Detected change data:
━━━━━━━━

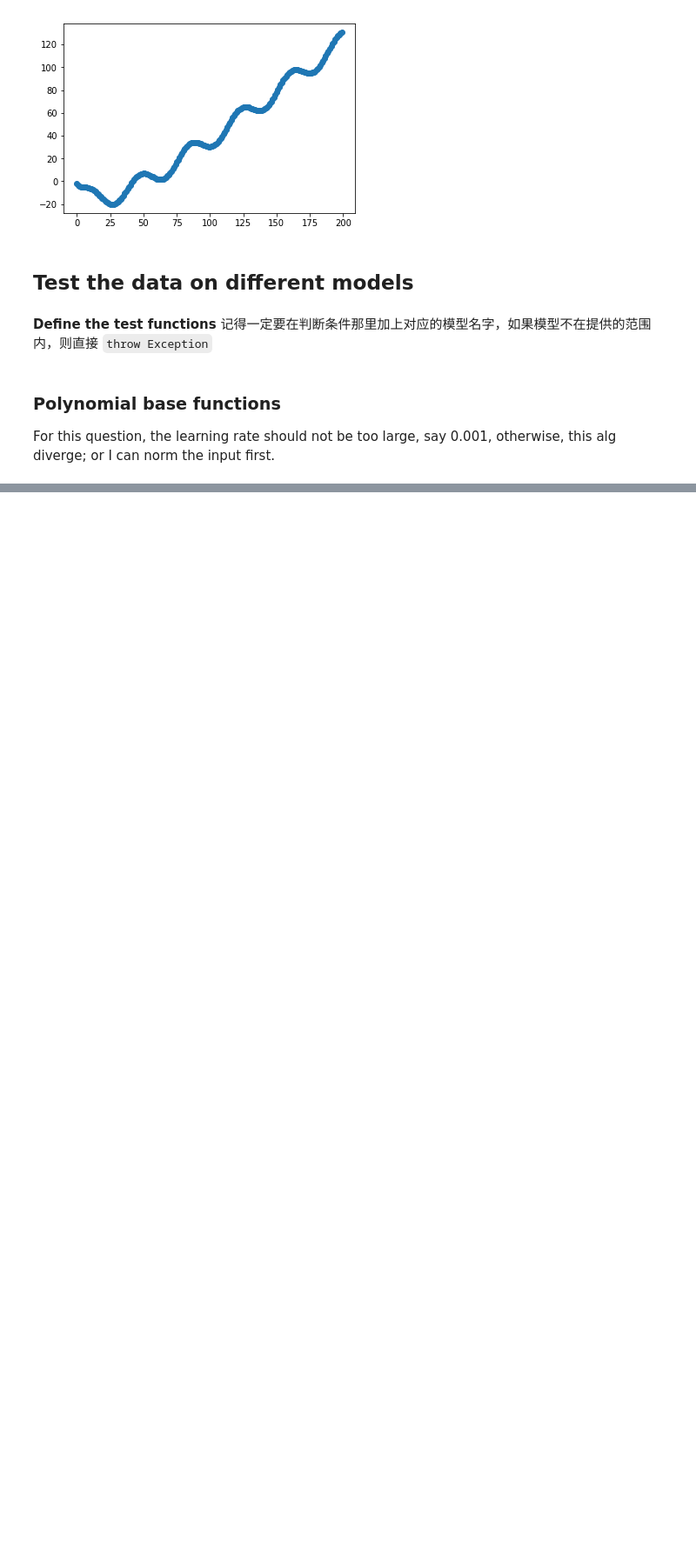
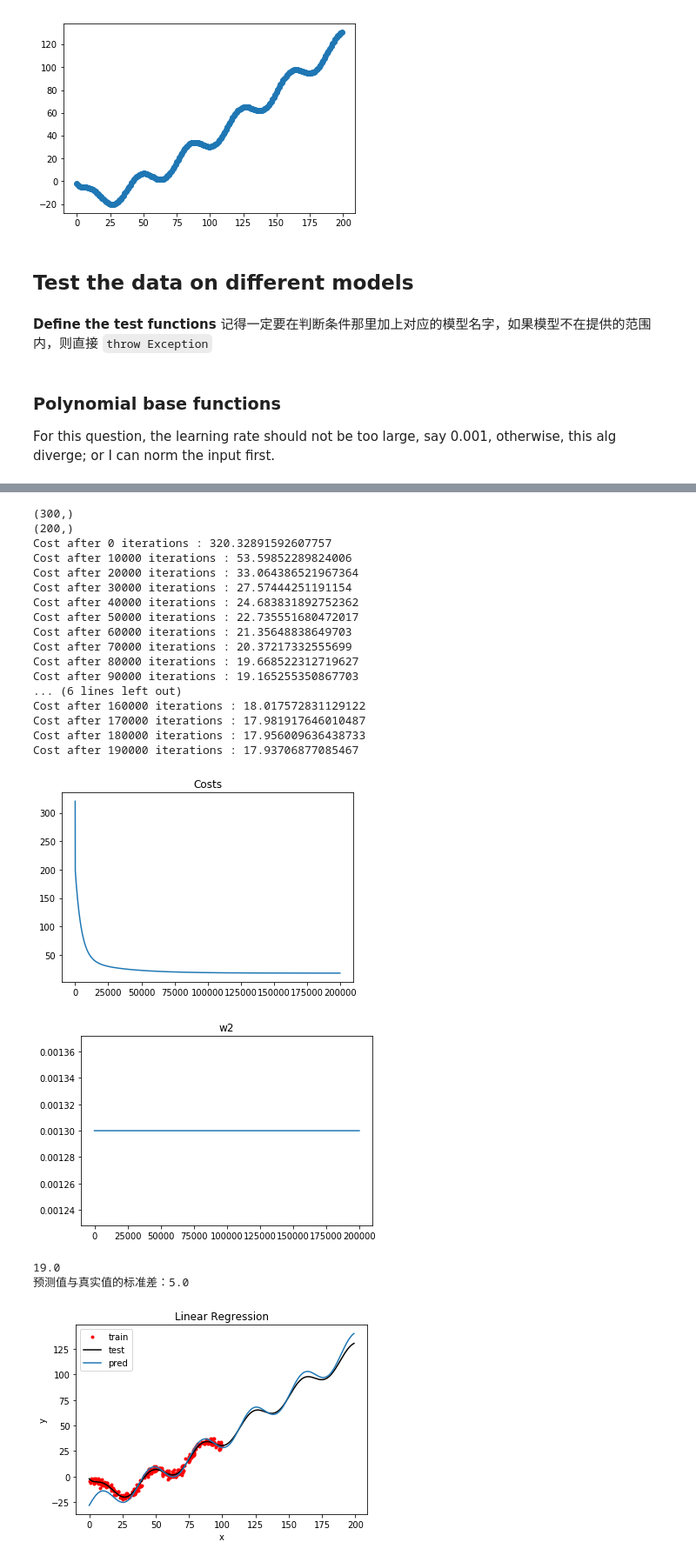
Before and after one commit to Haicang/PRML, a Jupyter notebook: lab1/Play the data.ipynb, the cells around one changed output, grey strips where cells are left out. Shown at 87% size. Drawn from its saved outputs; the diff is of its cells as text; code cells hidden in the pictures; blank space fills up the shorter version.

```diff
--- a/lab1/Play the data.ipynb
+++ b/lab1/Play the data.ipynb
@@ -78,0 +164,25 @@ test('power', lr=0.00005)
+# %%
+test('mix', lr=1e-5, epochs=200000, l2=0)
+# %% [output]
+(300,)
+(200,)
+Cost after 0 iterations : 320.32891592607757
+Cost after 10000 iterations : 53.59852289824006
+Cost after 20000 iterations : 33.064386521967364
+Cost after 30000 iterations : 27.57444251191154
+Cost after 40000 iterations : 24.683831892752362
+Cost after 50000 iterations : 22.735551680472017
+Cost after 60000 iterations : 21.35648838649703
+Cost after 70000 iterations : 20.37217332555699
+Cost after 80000 iterations : 19.668522312719627
+Cost after 90000 iterations : 19.165255350867703
+... (6 lines left out)
+Cost after 160000 iterations : 18.017572831129122
+Cost after 170000 iterations : 17.981917646010487
+Cost after 180000 iterations : 17.956009636438733
+Cost after 190000 iterations : 17.93706877085467
+[figure, added]
+[figure, added]
+19.0
+预测值与真实值的标准差：5.0
+[figure, added]
```
Also changed, not shown: parts of 11 cells of this notebook, 5 other files.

━━━━━━━━

Assigned task: Search the records for the string "test" and report each line that has it.

Answer to this exercise:
@@ -78,0 +164,25 @@ test('power', lr=0.00005)
+test('mix', lr=1e-5, epochs=200000, l2=0)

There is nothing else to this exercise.